2 comments on “Playing for Social and Ecological Value”

Playing for Social and Ecological Value

Here at Seriously Learned, a lot of new development work has been going on over springtime – and this will be reflected in a website product update soon! Now a member of ANTZ Network, Seriously Learned is committed to supporting organisations in the discovery of their social value potential, with a range of new game-based training opportunities in collaboration, social valuation and diversity to support this.

The other development I’ve been working on is a comprehensive overhaul of suitable games for developing awareness and practice for ecological sustainability. This is a burgeoning area in scientific communication, so there are lots of new opportunities to review your resource use and develop more sustainable practice through play!

How can we play for value?
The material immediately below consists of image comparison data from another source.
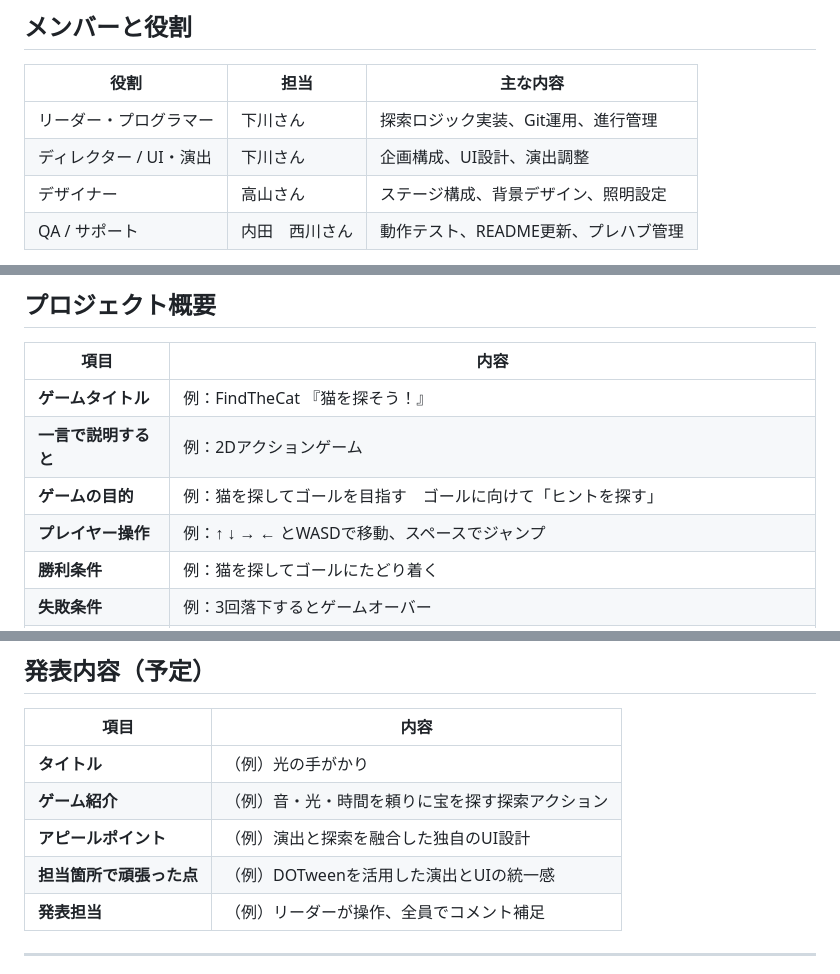
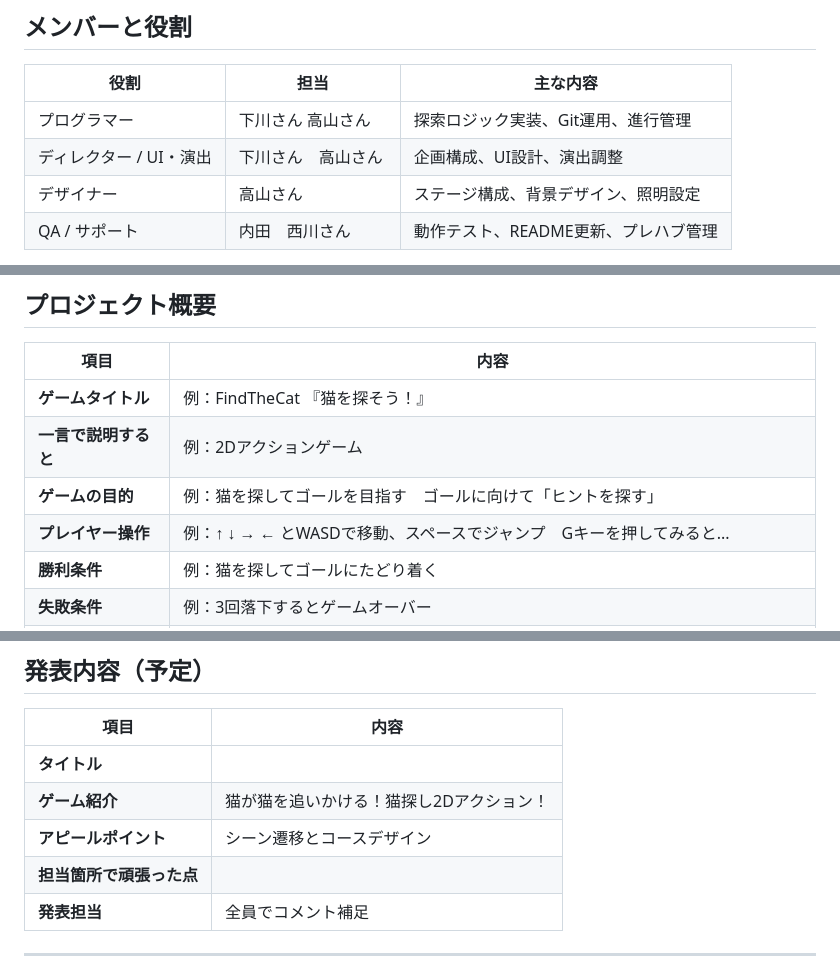
Before and after one commit to KODAI-Uchida-008026/HelloTraining-team-project, a Markdown page: README.md, 3 parts joined by grey strips. Drawn GitHub-style.

Commit message:
Update team roles and game description in README　一部修正

```diff
--- a/README.md
+++ b/README.md
@@ -33,8 +33,8 @@
 
 | 役割 | 担当 | 主な内容 |
 |------|------|----------|
-| リーダー・プログラマー | 下川さん | 探索ロジック実装、Git運用、進行管理 |
-| ディレクター / UI・演出 | 下川さん | 企画構成、UI設計、演出調整 |
+| プログラマー | 下川さん 高山さん　| 探索ロジック実装、Git運用、進行管理 |
+| ディレクター / UI・演出 | 下川さん　高山さん | 企画構成、UI設計、演出調整 |
 | デザイナー | 高山さん | ステージ構成、背景デザイン、照明設定 |
 | QA / サポート | 内田　西川さん | 動作テスト、README更新、プレハブ管理 |
 
@@ -50,7 +50,7 @@
 | **ゲームタイトル** | 例：FindTheCat 『猫を探そう！』 |
 | **一言で説明すると** | 例：2Dアクションゲーム |
 | **ゲームの目的** | 例：猫を探してゴールを目指す　ゴールに向けて「ヒントを探す」 |
-| **プレイヤー操作** | 例：↑ ↓ → ← とWASDで移動、スペースでジャンプ |
+| **プレイヤー操作** | 例：↑ ↓ → ← とWASDで移動、スペースでジャンプ　Gキーを押してみると... |
 | **勝利条件** | 例：猫を探してゴールにたどり着く |
 | **失敗条件** | 例：3回落下するとゲームオーバー |
 | **特徴・工夫点** | 例：climb cloud を参考にしてシーン遷移やコース形態、プレイヤーやゴール設定の工夫をした |
@@ -137,11 +137,11 @@ Assets/
 
 | 項目 | 内容 |
 |------|------|
-| **タイトル** | （例）光の手がかり |
-| **ゲーム紹介** | （例）音・光・時間を頼りに宝を探す探索アクション |
-| **アピールポイント** | （例）演出と探索を融合した独自のUI設計 |
-| **担当箇所で頑張った点** | （例）DOTweenを活用した演出とUIの統一感 |
-| **発表担当** | （例）リーダーが操作、全員でコメント補足 |
+| **タイトル** | 　 |
+| **ゲーム紹介** | 猫が猫を追いかける！猫探し2Dアクション！|
+| **アピールポイント** | シーン遷移とコースデザイン |
+| **担当箇所で頑張った点** | 　　|
+| **発表担当** | 全員でコメント補足 |
 
 ---
 
```
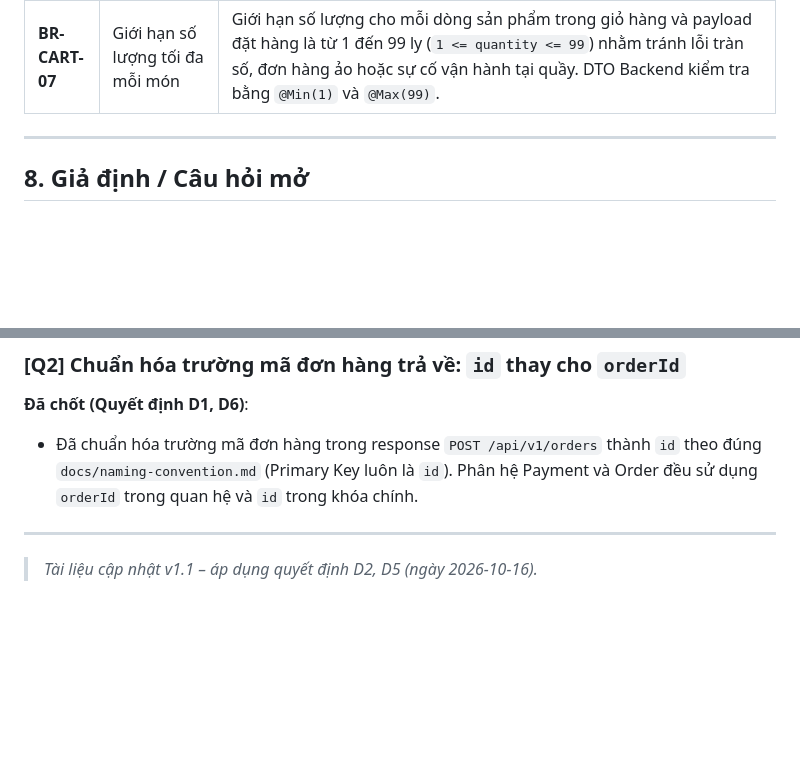
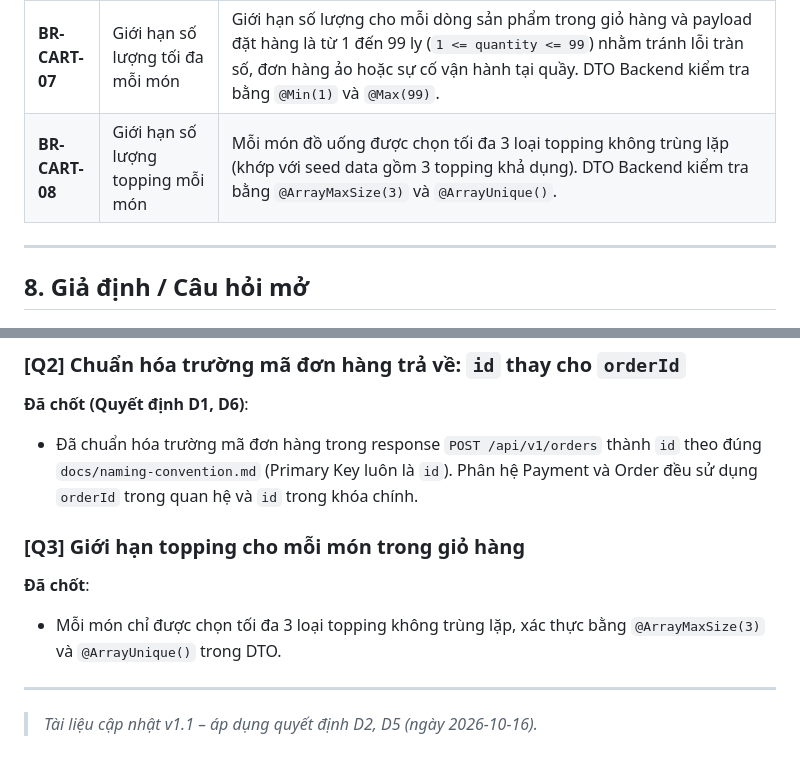
Before and after one commit to ChienPM-27/BrewLite_02, a Markdown page: docs/cart/usecase-spec-cart.md, 2 parts joined by grey strips. Rendered like a GitHub page; blank space fills up the shorter version.

Commit message:
docs(cart): unify max 3 toppings validation in contract, skeleton, and usecase

```diff
--- a/docs/cart/usecase-spec-cart.md
+++ b/docs/cart/usecase-spec-cart.md
@@ -99,6 +99,7 @@
 | **BR-CART-05** | Tổng tiền do Backend tính toán lại | Đơn giá (`estimatedUnitPrice`) và tổng tiền (`totalAmount`) tại Frontend chỉ mang tính chất hiển thị tạm tính cho người dùng. Khi gửi request tạo đơn, client KHÔNG gửi giá tiền. Backend bắt buộc truy vấn CSDL để lấy giá gốc (`Product.basePrice`), phụ thu kích cỡ (`ProductSizePrice.priceAdjustment`), giá từng topping (`Topping.price`) và tính toán lại toàn bộ `totalAmount`, `discountAmount`, `finalAmount`. |
 | **BR-CART-06** | Không tin cậy giá từ Client (Zero Trust Pricing) | Backend tuyệt đối không tin tưởng bất kỳ thông tin đơn giá nào do Client gửi lên nhằm phòng chống tấn công thao túng giá (price tampering). Mọi đơn giá, phụ phí và chiết khấu đều phải được xác thực từ CSDL và Promotion Engine tại máy chủ. |
 | **BR-CART-07** | Giới hạn số lượng tối đa mỗi món | Giới hạn số lượng cho mỗi dòng sản phẩm trong giỏ hàng và payload đặt hàng là từ 1 đến 99 ly (`1 <= quantity <= 99`) nhằm tránh lỗi tràn số, đơn hàng ảo hoặc sự cố vận hành tại quầy. DTO Backend kiểm tra bằng `@Min(1)` và `@Max(99)`. |
+| **BR-CART-08** | Giới hạn số lượng topping mỗi món | Mỗi món đồ uống được chọn tối đa 3 loại topping không trùng lặp (khớp với seed data gồm 3 topping khả dụng). DTO Backend kiểm tra bằng `@ArrayMaxSize(3)` và `@ArrayUnique()`. |
 
 ---
 
@@ -114,5 +115,10 @@
 **Đã chốt (Quyết định D1, D6)**:
 - Đã chuẩn hóa trường mã đơn hàng trong response `POST /api/v1/orders` thành `id` theo đúng `docs/naming-convention.md` (Primary Key luôn là `id`). Phân hệ Payment và Order đều sử dụng `orderId` trong quan hệ và `id` trong khóa chính.
 
+### [Q3] Giới hạn topping cho mỗi món trong giỏ hàng
+
+**Đã chốt**:
+- Mỗi món chỉ được chọn tối đa 3 loại topping không trùng lặp, xác thực bằng `@ArrayMaxSize(3)` và `@ArrayUnique()` trong DTO.
+
 ---
 > *Tài liệu cập nhật v1.1 – áp dụng quyết định D2, D5 (ngày 2026-10-16).*
```
Also changed, not shown: docs/cart/api-contract.md (+3 -1 lines), docs/cart/fe-be-skeleton.md (+2 -0 lines).
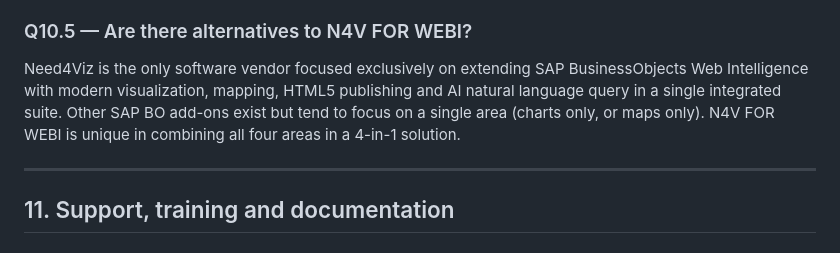
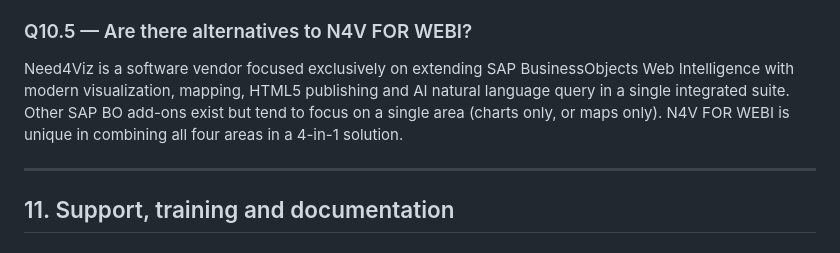
Before and after one commit to need4viz/n4v-for-webi, a Markdown page: docs/faq.md, the part around the change. Drawn GitHub-style.

```diff
--- a/docs/faq.md
+++ b/docs/faq.md
@@ -237,7 +237,7 @@ SAP Analytics Cloud (SAC) is SAP's cloud-native analytics platform. SAP Business
 Qlik is a full BI platform with its own data engine and data model. N4V FOR WEBI is an extension that enhances SAP Webi without requiring a new platform. Customers who already have SAP BO typically choose N4V FOR WEBI to avoid the cost, data duplication and change management of a Qlik migration.
 
 ### Q10.5 — Are there alternatives to N4V FOR WEBI?
-Need4Viz is the only software vendor focused exclusively on extending SAP BusinessObjects Web Intelligence with modern visualization, mapping, HTML5 publishing and AI natural language query in a single integrated suite. Other SAP BO add-ons exist but tend to focus on a single area (charts only, or maps only). N4V FOR WEBI is unique in combining all four areas in a 4-in-1 solution.
+Need4Viz is a software vendor focused exclusively on extending SAP BusinessObjects Web Intelligence with modern visualization, mapping, HTML5 publishing and AI natural language query in a single integrated suite. Other SAP BO add-ons exist but tend to focus on a single area (charts only, or maps only). N4V FOR WEBI is unique in combining all four areas in a 4-in-1 solution.
 
 ---
 
```
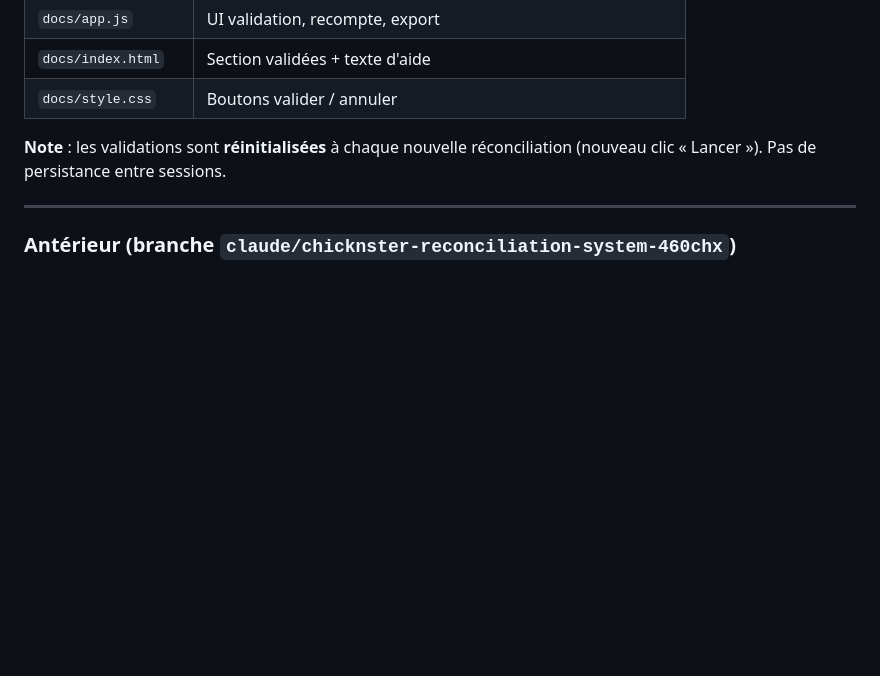
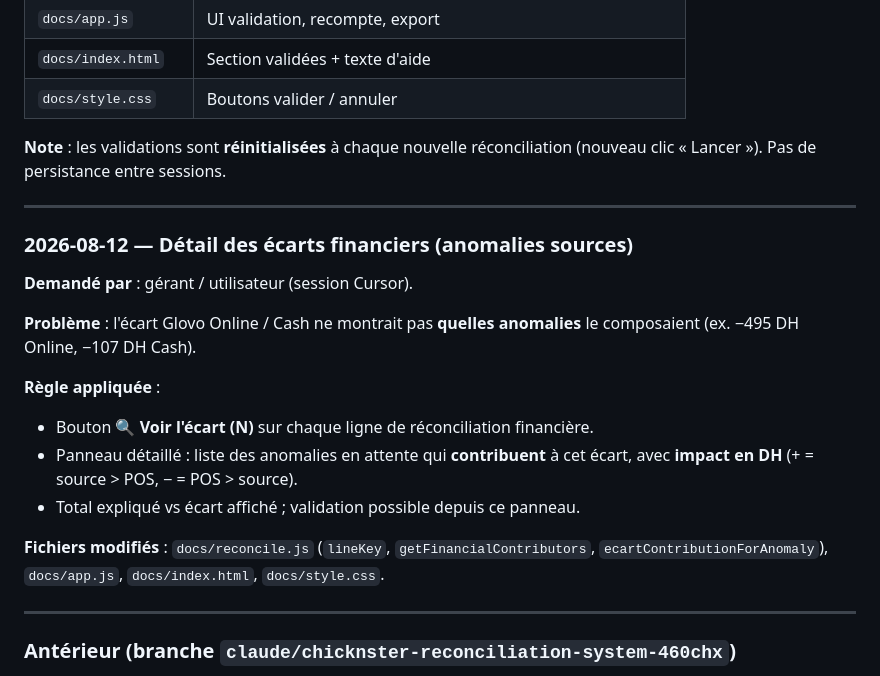
Before and after one commit to anaslaghezali-ops/CNS, a Markdown page: CURSOR_JOURNAL.md, the part around the change. Rendered like a GitHub page; blank space fills up the shorter version.

Commit message:
Document financial ecart detail panel in CURSOR_JOURNAL
Co-authored-by: anaslaghezali-ops <anaslaghezali-ops@users.noreply.github.com>

```diff
--- a/CURSOR_JOURNAL.md
+++ b/CURSOR_JOURNAL.md
@@ -141,6 +141,25 @@ réconciliation (nouveau clic « Lancer »). Pas de persistance entre sessions.
 
 ---
 
+### 2026-08-12 — Détail des écarts financiers (anomalies sources)
+
+**Demandé par** : gérant / utilisateur (session Cursor).
+
+**Problème** : l'écart Glovo Online / Cash ne montrait pas **quelles anomalies**
+le composaient (ex. −495 DH Online, −107 DH Cash).
+
+**Règle appliquée** :
+
+- Bouton **🔍 Voir l'écart (N)** sur chaque ligne de réconciliation financière.
+- Panneau détaillé : liste des anomalies en attente qui **contribuent** à cet
+  écart, avec **impact en DH** (+ = source > POS, − = POS > source).
+- Total expliqué vs écart affiché ; validation possible depuis ce panneau.
+
+**Fichiers modifiés** : `docs/reconcile.js` (`lineKey`, `getFinancialContributors`,
+`ecartContributionForAnomaly`), `docs/app.js`, `docs/index.html`, `docs/style.css`.
+
+---
+
 ### Antérieur (branche `claude/chicknster-reconciliation-system-460chx`)
 
 Modifications déjà présentes **avant** la session Cursor du 12 août — ne pas
```
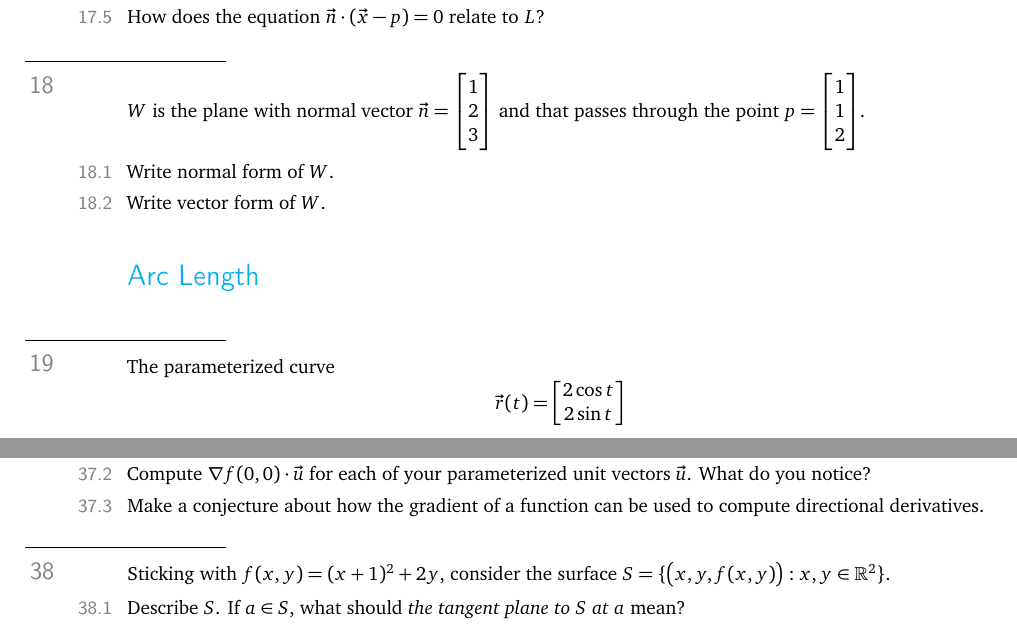
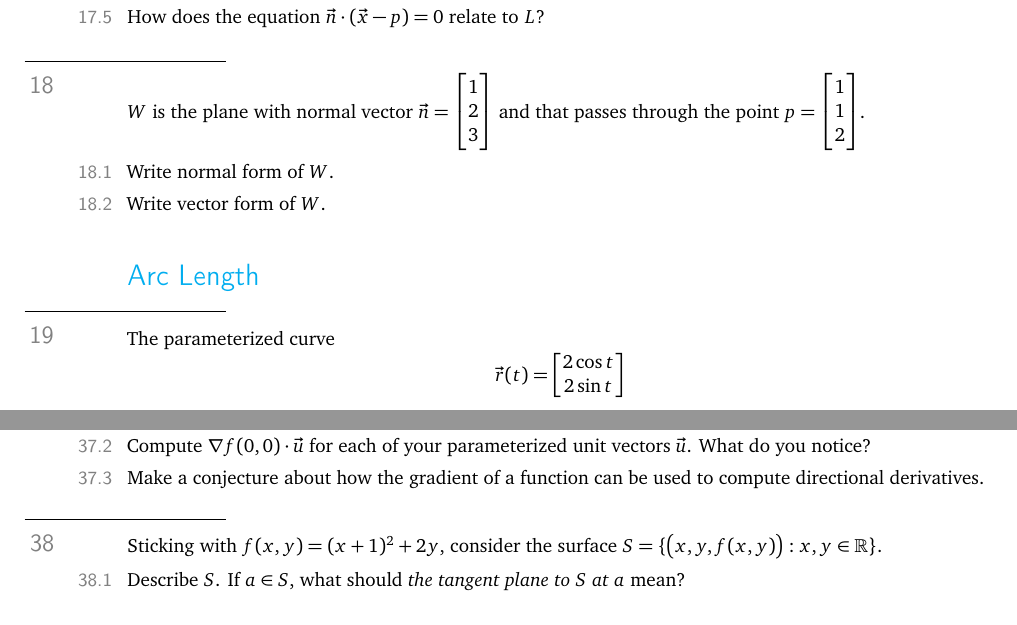
Before and after one commit to siefkenj/IBLVectorCalculus, a LaTeX problem sheet (problemset/vectorcalc.tex): two parts of pages 8 and 14 of 23, joined at a grey line, cut so that both start at the same text. Compiled offline with pdfLaTeX.

Commit message:
Fixed typeo

```diff
--- a/problemset/vectorcalc.tex
+++ b/problemset/vectorcalc.tex
@@ -617,7 +617,7 @@ Creative Commons By-Attribution Share-Alike\, \makebox(30,5){\includegraphics[he
 
 
 \section*{Arc Length}
-
+	\vspace{-.5cm}
 	\question
 	The parameterized curve
 	\[
@@ -1056,7 +1056,7 @@ Creative Commons By-Attribution Share-Alike\, \makebox(30,5){\includegraphics[he
 	\end{parts}
 
 	\question
-	Sticking with $f(x,y) = (x+1)^2+2y$, consider the surface $S=\{\big(x,y,f(x,y)\big):x,y\in\R^2\}$.
+	Sticking with $f(x,y) = (x+1)^2+2y$, consider the surface $S=\{\big(x,y,f(x,y)\big):x,y\in\R\}$.
 	\begin{parts}
 		\item Describe $S$.  If $a\in S$, what should \emph{the tangent plane to $S$ at $a$} mean?
 		\item Compute the tangent plane, $\mathcal P$, to $S$ at the point $\big(0,0,f(0,0)\big)$ in vector form.
```
Also changed, not shown: problemset/vectorcalc.pdf.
When we play games, those games introduce us to different models of what is valuable, along with rules of behaviour regarding how such value is distributed or produced. Something as simple as a board game can communicate who can take resources and when, and in playing we learn how far these mechanics can be trusted when other players develop different strategies to compete. Games encode value in their core mechanics, and through a repetitive ‘loop’ of behaviour (e.g your ‘turn’) different actions can be more or less effective in ‘winning’ – achieving the game outcome.

This ‘gaming loop’ is what attracts us to gameplay, as it corresponds closely with our neuro-psychological learning loops. Playing the game successfully according to its values makes us feel good. So games that introduce different values are a great way of considering how we can still enjoy success through different patterns of behaviour.

In this way, we can use games as a starting point to reflect on which of our behaviours matter to achieving value, and what kinds of value. For example, many social minority groups face a penalty in the workplace because their behaviours don’t fit in with expectations, and as human beings we are programmed to see difference as a possible threat as well as a possible advantage. This is at the root of unconscious bias. But we can train ourselves to be more accepting of diversity and to recognise its value through acknowledgment of characteristics that do and don’t matter!

When we know what behaviours do and do not matter, we can embrace alternative innovations and practices, both social and ecological!